BEGIN DATA EXTRACT
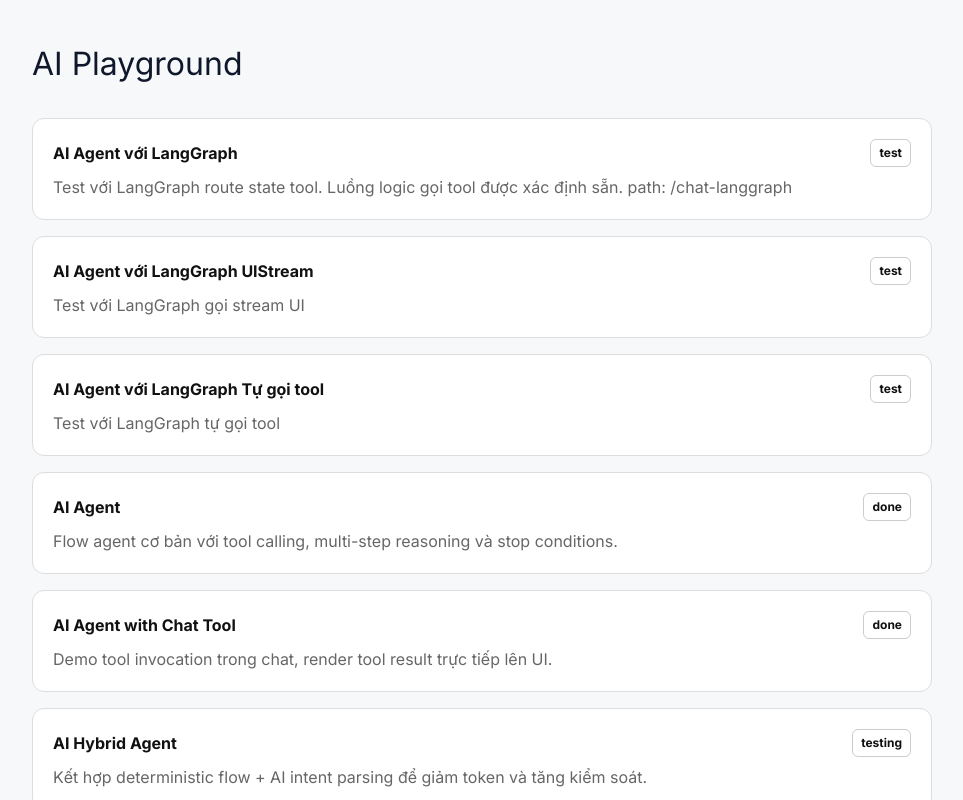
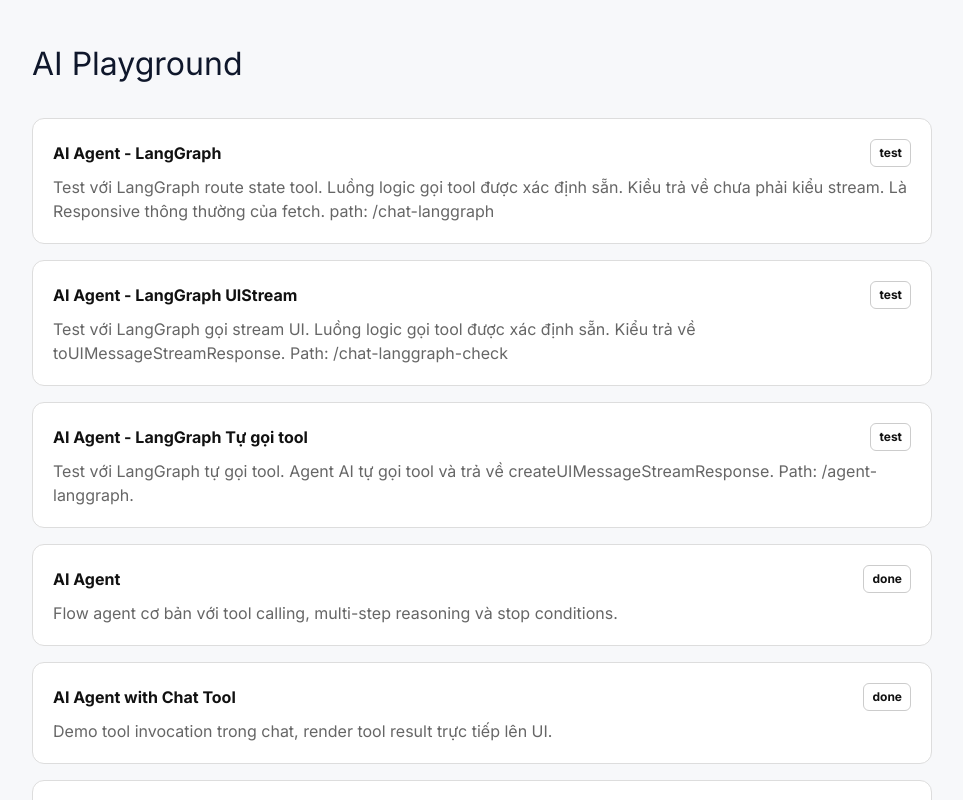
Before and after one commit to phxbinh/TrungNguyen, a Next.js app: page / in a window 1280 px wide. Shown: the top 800 px of the page, without its empty margins (8-971 px from the left). Built offline with nearby package versions, Linux system fonts and the light colour scheme.

Commit message:
Update page.tsx

```diff
--- a/src/app/page.tsx
+++ b/src/app/page.tsx
@@ -34,25 +34,33 @@ import React from 'react';
 const routes = [
   {
     href: '/chat-langgraph',
-    title: 'AI Agent với LangGraph',
+    title: 'AI Agent - LangGraph',
     summary:
       `Test với LangGraph route state tool.
 Luồng logic gọi tool được xác định sẵn.
+Kiều trả về chưa phải kiểu stream. Là Responsive thông thường của fetch.
 path: /chat-langgraph`,
     status: 'test',
   },
   {
     href: '/chat-langgraph-check',
-    title: 'AI Agent với LangGraph UIStream',
+    title: 'AI Agent - LangGraph UIStream',
     summary:
-      'Test với LangGraph gọi stream UI',
+      `Test với LangGraph gọi stream UI.
+Luồng logic gọi tool được xác định sẵn.
+Kiểu trả về toUIMessageStreamResponse.
+Path: /chat-langgraph-check
+`,
     status: 'test',
   },
   {
     href: '/agent-langgraph',
-    title: 'AI Agent với LangGraph Tự gọi tool',
+    title: 'AI Agent - LangGraph Tự gọi tool',
     summary:
-      'Test với LangGraph tự gọi tool',
+      `Test với LangGraph tự gọi tool.
+Agent AI tự gọi tool và trả về createUIMessageStreamResponse.
+Path: /agent-langgraph.
+`,
     status: 'test',
   },
   {
```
END DATA EXTRACT
## ASSIGNED TASK
Each line of the listing is to be retyped exactly, and its pictures are to be dropped.

## WRITTEN SOLUTION
Before and after one commit to phxbinh/TrungNguyen, a Next.js app: page / in a window 1280 px wide. Shown: the top 800 px of the page, without its empty margins (8-971 px from the left). Built offline with nearby package versions, Linux system fonts and the light colour scheme.

Commit message:
Update page.tsx

```diff
--- a/src/app/page.tsx
+++ b/src/app/page.tsx
@@ -34,25 +34,33 @@ import React from 'react';
 const routes = [
   {
     href: '/chat-langgraph',
-    title: 'AI Agent với LangGraph',
+    title: 'AI Agent - LangGraph',
     summary:
       `Test với LangGraph route state tool.
 Luồng logic gọi tool được xác định sẵn.
+Kiều trả về chưa phải kiểu stream. Là Responsive thông thường của fetch.
 path: /chat-langgraph`,
     status: 'test',
   },
   {
     href: '/chat-langgraph-check',
-    title: 'AI Agent với LangGraph UIStream',
+    title: 'AI Agent - LangGraph UIStream',
     summary:
-      'Test với LangGraph gọi stream UI',
+      `Test với LangGraph gọi stream UI.
+Luồng logic gọi tool được xác định sẵn.
+Kiểu trả về toUIMessageStreamResponse.
+Path: /chat-langgraph-check
+`,
     status: 'test',
   },
   {
     href: '/agent-langgraph',
-    title: 'AI Agent với LangGraph Tự gọi tool',
+    title: 'AI Agent - LangGraph Tự gọi tool',
     summary:
-      'Test với LangGraph tự gọi tool',
+      `Test với LangGraph tự gọi tool.
+Agent AI tự gọi tool và trả về createUIMessageStreamResponse.
+Path: /agent-langgraph.
+`,
     status: 'test',
   },
   {
```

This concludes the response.